[AVAILABLE RECORDS Boundary: Start]

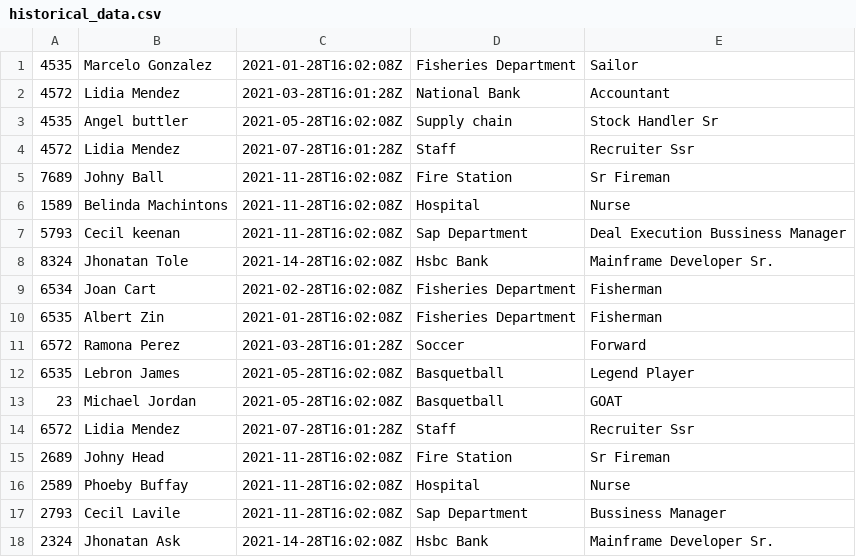
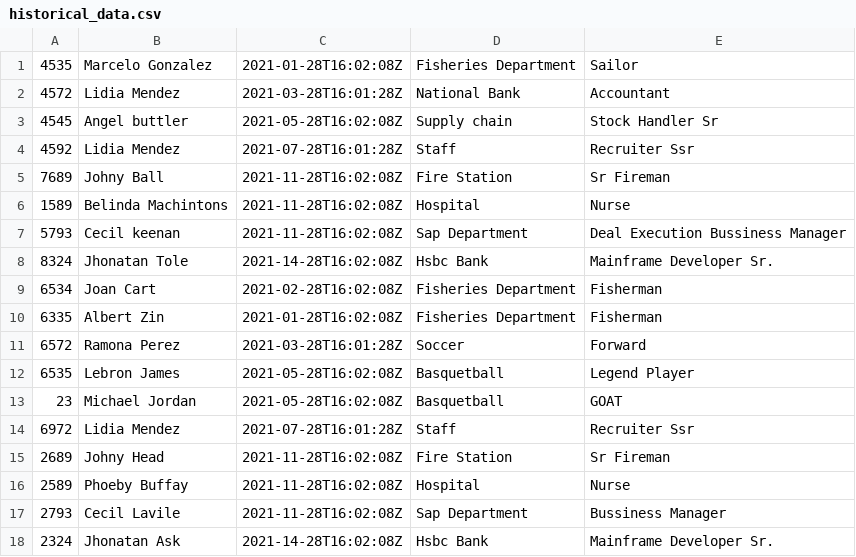
Before and after one commit to adriantintpilver/flask_mysql_restapi, a CSV file: historical_data.csv, drawn as a sheet.

```diff
--- a/historical_data.csv
+++ b/historical_data.csv
@@ -2,4 +2,4 @@
 4572,Lidia Mendez,2021-03-28T16:01:28Z, National Bank, Accountant,
-4535,Angel buttler,2021-05-28T16:02:08Z, Supply chain, Stock Handler Sr,
-4572,Lidia Mendez,2021-07-28T16:01:28Z, Staff, Recruiter Ssr,
+4545,Angel buttler,2021-05-28T16:02:08Z, Supply chain, Stock Handler Sr,
+4592,Lidia Mendez,2021-07-28T16:01:28Z, Staff, Recruiter Ssr,
 7689,Johny Ball,2021-11-28T16:02:08Z,Fire Station,Sr Fireman,
@@ -9,3 +9,3 @@
 6534,Joan Cart,2021-02-28T16:02:08Z, Fisheries Department, Fisherman,
-6535,Albert Zin,2021-01-28T16:02:08Z, Fisheries Department, Fisherman,
+6335,Albert Zin,2021-01-28T16:02:08Z, Fisheries Department, Fisherman,
 6572,Ramona Perez,2021-03-28T16:01:28Z, Soccer, Forward,
@@ -13,3 +13,3 @@
 23,Michael Jordan,2021-05-28T16:02:08Z, Basquetball, GOAT,
-6572,Lidia Mendez,2021-07-28T16:01:28Z, Staff, Recruiter Ssr,
+6972,Lidia Mendez,2021-07-28T16:01:28Z, Staff, Recruiter Ssr,
 2689,Johny Head,2021-11-28T16:02:08Z,Fire Station,Sr Fireman,
```
Also changed, not shown: 7 other files.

[AVAILABLE RECORDS Boundary: End]

Using the records, work out how many lines include "Recruiter", and reply with that number alone.

* ANSWER TO THE PROBLEM *
4